The plan is to pull the tub and put it on sawhorses in the backyard next to the black one while I clean up and repair the frame.  Of course, the tub is going back there at the start of cold weather and will endure the harshness of winter, so I intend to build a lean-to into the sawhorses to try and protect it as much as possible. Then, with a solid core, rebuilt suspension and other bits, I can swap the frame for the tub and work on that. Oh, and I'm sure along the way the engine will come off so I'll probably take care of that to, to some level, at least converting the head to run unleaded gas (valves, guides and seats).

In a way, it's a bit of a relief because at least now I know my way ahead a bit more and I've removed the anxiety of trying to get the thing to pass inspection "just barely". Since I really don't have any intention of selling the car and since it is just a hobby (though a passionate one), it can wait to be done correctly.

Today, towards that end, I did some more cleaning of the garage and moved a significant amount of parts to the attic. I pulled the gas tank that I had just put in (though had not piped or filled) and otherwise made small inroads into pulling the tub. Since this will be the second time for me, I hope it will go a bit smoother, though I will be taking much more time in labeling and documenting everything much better since I'll want this one to go back together someday.
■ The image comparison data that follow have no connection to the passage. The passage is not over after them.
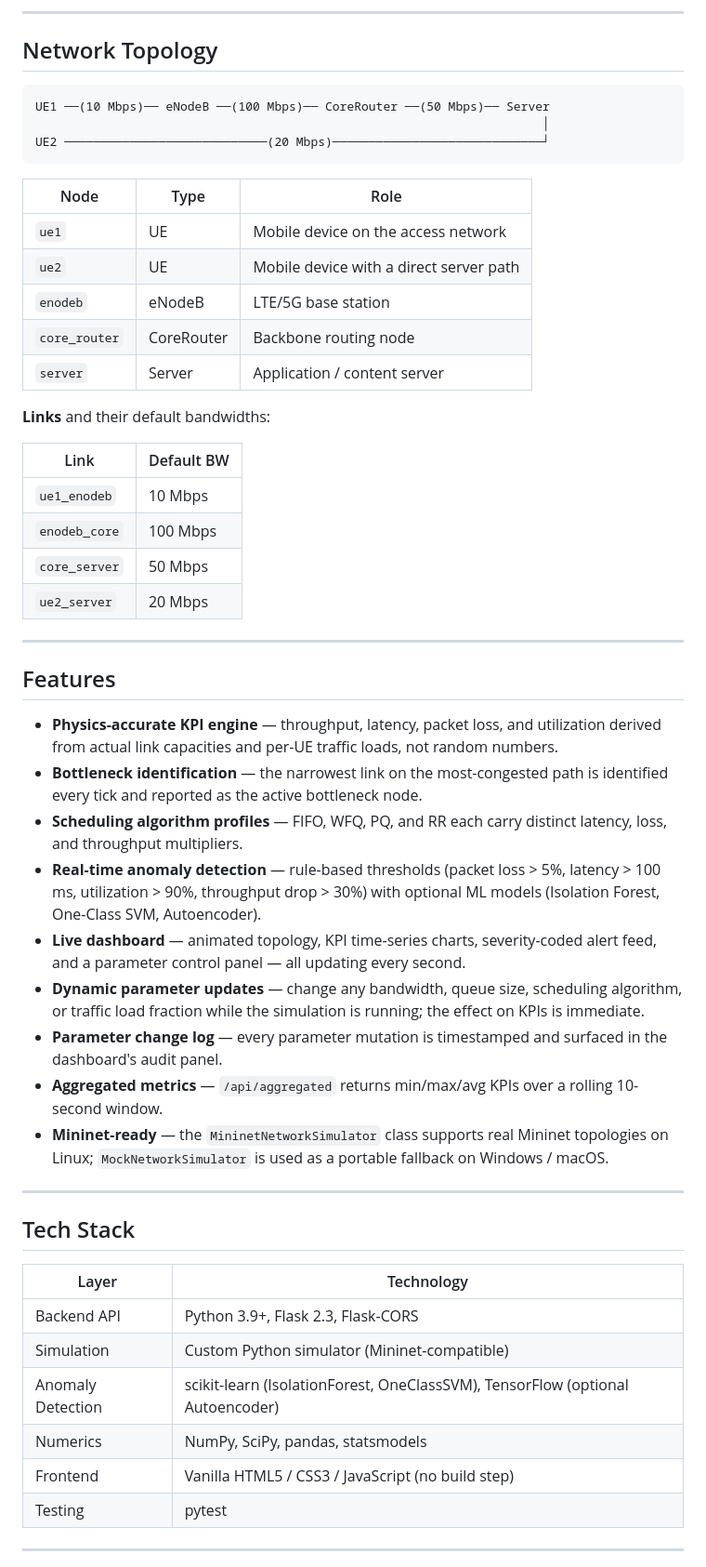
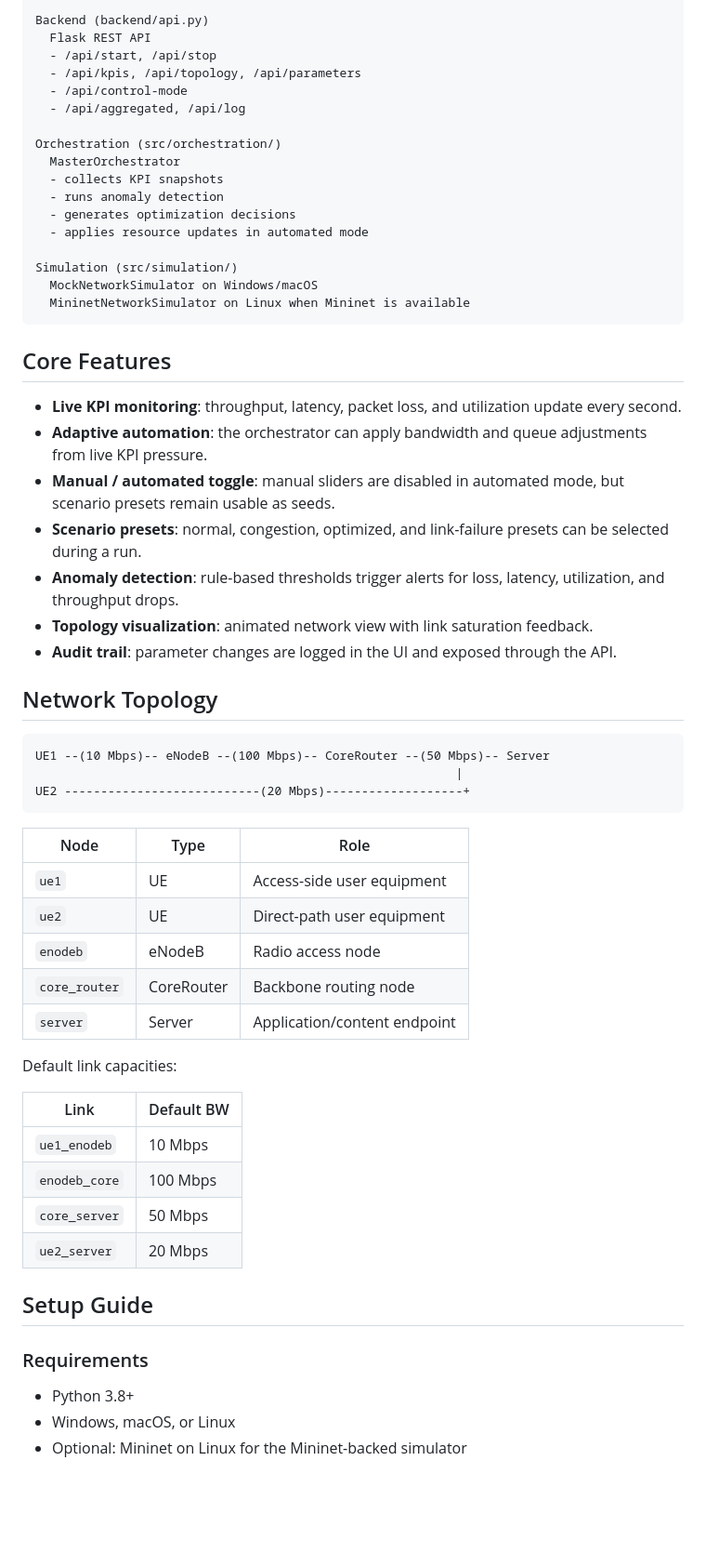
Before and after one commit to Navyasri12355/telecom-optimization, a Markdown page: README.md, the part around one of its changes. Shown at 93% size. Rendered like a GitHub page; blank space fills up the shorter version.

````diff
--- a/README.md
+++ b/README.md
@@ -55,57 +75,63 @@ The backend runs a **background thread** that calls `collect_kpis()` every secon
 
----
+Backend (backend/api.py)
+  Flask REST API
+  - /api/start, /api/stop
+  - /api/kpis, /api/topology, /api/parameters
+  - /api/control-mode
+  - /api/aggregated, /api/log
+
+Orchestration (src/orchestration/)
+  MasterOrchestrator
+  - collects KPI snapshots
+  - runs anomaly detection
+  - generates optimization decisions
+  - applies resource updates in automated mode
+
+Simulation (src/simulation/)
+  MockNetworkSimulator on Windows/macOS
+  MininetNetworkSimulator on Linux when Mininet is available
+```
+
+## Core Features
+
+- **Live KPI monitoring**: throughput, latency, packet loss, and utilization update every second.
+- **Adaptive automation**: the orchestrator can apply bandwidth and queue adjustments from live KPI pressure.
+- **Manual / automated toggle**: manual sliders are disabled in automated mode, but scenario presets remain usable as seeds.
+- **Scenario presets**: normal, congestion, optimized, and link-failure presets can be selected during a run.
+- **Anomaly detection**: rule-based thresholds trigger alerts for loss, latency, utilization, and throughput drops.
+- **Topology visualization**: animated network view with link saturation feedback.
+- **Audit trail**: parameter changes are logged in the UI and exposed through the API.
 
 ## Network Topology
 
-```
-UE1 ──(10 Mbps)── eNodeB ──(100 Mbps)── CoreRouter ──(50 Mbps)── Server
-                                                                      │
-UE2 ────────────────────────────(20 Mbps)─────────────────────────────┘
+```text
+UE1 --(10 Mbps)-- eNodeB --(100 Mbps)-- CoreRouter --(50 Mbps)-- Server
+                                                          |
+UE2 ---------------------------(20 Mbps)-------------------+
 ```
 
-| Node          | Type       | Role                                    |
-| ------------- | ---------- | --------------------------------------- |
-| `ue1`         | UE         | Mobile device on the access network     |
-| `ue2`         | UE         | Mobile device with a direct server path |
-| `enodeb`      | eNodeB     | LTE/5G base station                     |
-| `core_router` | CoreRouter | Backbone routing node                   |
-| `server`      | Server     | Application / content server            |
+| Node | Type | Role |
+| --- | --- | --- |
+| `ue1` | UE | Access-side user equipment |
+| `ue2` | UE | Direct-path user equipment |
+| `enodeb` | eNodeB | Radio access node |
+| `core_router` | CoreRouter | Backbone routing node |
+| `server` | Server | Application/content endpoint |
 
-**Links** and their default bandwidths:
+Default link capacities:
 
-| Link          | Default BW |
-| ------------- | ---------- |
-| `ue1_enodeb`  | 10 Mbps    |
-| `enodeb_core` | 100 Mbps   |
-| `core_server` | 50 Mbps    |
-| `ue2_server`  | 20 Mbps    |
+| Link | Default BW |
+| --- | --- |
+| `ue1_enodeb` | 10 Mbps |
+| `enodeb_core` | 100 Mbps |
+| `core_server` | 50 Mbps |
+| `ue2_server` | 20 Mbps |
 
----
+## Setup Guide
 
-## Features
+### Requirements
 
-- **Physics-accurate KPI engine** — throughput, latency, packet loss, and utilization derived from actual link capacities and per-UE traffic loads, not random numbers.
-- **Bottleneck identification** — the narrowest link on the most-congested path is identified every tick and reported as the active bottleneck node.
-- **Scheduling algorithm profiles** — FIFO, WFQ, PQ, and RR each carry distinct latency, loss, and throughput multipliers.
-- **Real-time anomaly detection** — rule-based thresholds (packet loss > 5%, latency > 100 ms, utilization > 90%, throughput drop > 30%) with optional ML models (Isolation Forest, One-Class SVM, Autoencoder).
-- **Live dashboard** — animated topology, KPI time-series charts, severity-coded alert feed, and a parameter control panel — all updating every second.
-- **Dynamic parameter updates** — change any bandwidth, queue size, scheduling algorithm, or traffic load fraction while the simulation is running; the effect on KPIs is immediate.
-- **Parameter change log** — every parameter mutation is timestamped and surfaced in the dashboard's audit panel.
-- **Aggregated metrics** — `/api/aggregated` returns min/max/avg KPIs over a rolling 10-second window.
-- **Mininet-ready** — the `MininetNetworkSimulator` class supports real Mininet topologies on Linux; `MockNetworkSimulator` is used as a portable fallback on Windows / macOS.
+- Python 3.8+
+- Windows, macOS, or Linux
+- Optional: Mininet on Linux for the Mininet-backed simulator
 
----
-
-## Tech Stack
-
-| Layer             | Technology                                                                     |
-| ----------------- | ------------------------------------------------------------------------------ |
-| Backend API       | Python 3.9+, Flask 2.3, Flask-CORS                                             |
-| Simulation        | Custom Python simulator (Mininet-compatible)                                   |
-| Anomaly Detection | scikit-learn (IsolationForest, OneClassSVM), TensorFlow (optional Autoencoder) |
-| Numerics          | NumPy, SciPy, pandas, statsmodels                                              |
-| Frontend          | Vanilla HTML5 / CSS3 / JavaScript (no build step)                              |
-| Testing           | pytest                                                                         |
-
----
-
````
Also changed, not shown: other parts of README.md (+143 -165 lines).
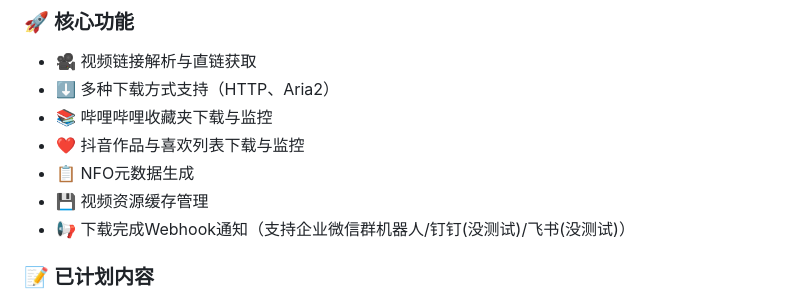
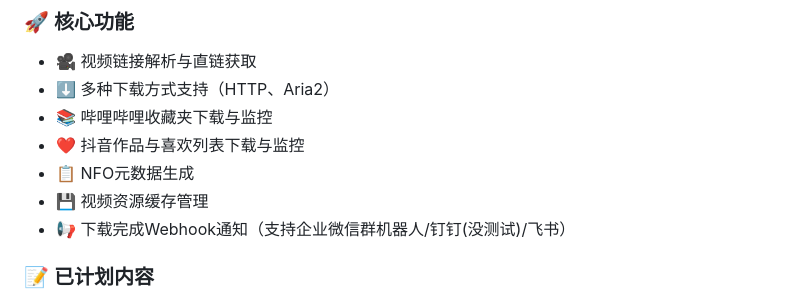
Before and after one commit to SakuraNekol/StreamVault, a Markdown page: README.md, the part around the change printed below. Rendered like a GitHub page.

```diff
--- a/README.md
+++ b/README.md
@@ -42,7 +42,7 @@ StreamVault（原名：spirit）是一个视频资源管理与下载平台，支
 - ❤️ 抖音作品与喜欢列表下载与监控
 - 📋 NFO元数据生成
 - 💾 视频资源缓存管理
-- 📢 下载完成Webhook通知（支持企业微信群机器人/钉钉(没测试)/飞书(没测试)）
+- 📢 下载完成Webhook通知（支持企业微信群机器人/钉钉(没测试)/飞书）
 
 
 ### 📝 已计划内容
```
Also changed, not shown: other parts of README.md (+3 -3 lines), doc/updaterecords.md (+13 -0 lines).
Unless some suspension mounting parts become painful (like the radius arm problems I had with the black one), I suspect I should be ready to pull the tub by the end of next week. Out of town next weekend, though, so hopefully the weekend after that it will be ready to pull. Then, the fun will begin.

As for actual work, I decided to tear apart the windshield washer motor and remove that 50-year old grease as well as clean it up and refurbish it a bit. The wire that runs from the internal brush to the windings was in bad shape so that will be replaced.

Mostly pulled apart. You can see the insulation cracked on that wire. It did work when I pulled it out.

The usual suspects.
That was about it, really, for the car today. This morning, however, I had the pleasure of taking the family to see the christening of the USS Illinois (SSN 786) at General Dynamics - Electric Boat here in Groton, CT. As a career Navy man myself, this was one of the only major Naval ceremonies that I had not witnessed. The Navy and the shipyard approved cameras, which was a surprise. I didn't think far enough ahead and failed to charge my point-and-shoot, so the pics were with my cell phone.

As a native of Chicago, Illinois, Michelle Obama was asked to be the ship's sponsor and she laid the keel about 16 months ago. The weather was beautiful, the speakers were actually pretty good (though I don't think my boys agreed) and it was another impressive show of our nation's military men and women. I had actually contributed a very small part to the ship's construction, testing some of the nuclear plant before I switched jobs, internally, to now teach nuclear theory, so it was nice to see it all come together. She has a few months before she is ready for sea trials.

Obviously we weren't that close, but the official party and crew are on the ship.
Michelle Obama, the ship's sponsor. Again, not a great picture.
This is the USS Colorado, under construction, looking aft. Inside that little tan building sits the reactor plant.
Since this was the USS Illinois, the theme was Chicago and there was a live Blues Brothers-style band (funny...the lead singer said they usually didn't start playing much before 10 PM let alone before 10 AM), Chicago-based food (loved me some Chicago hot dogs) and everyone got a pair of Blues Brothers sunglasses. Don't worry, those were not your tax dollars at work as the shipyard pays for all of that stuff. Of course, your tax dollars pay the shipyard, so...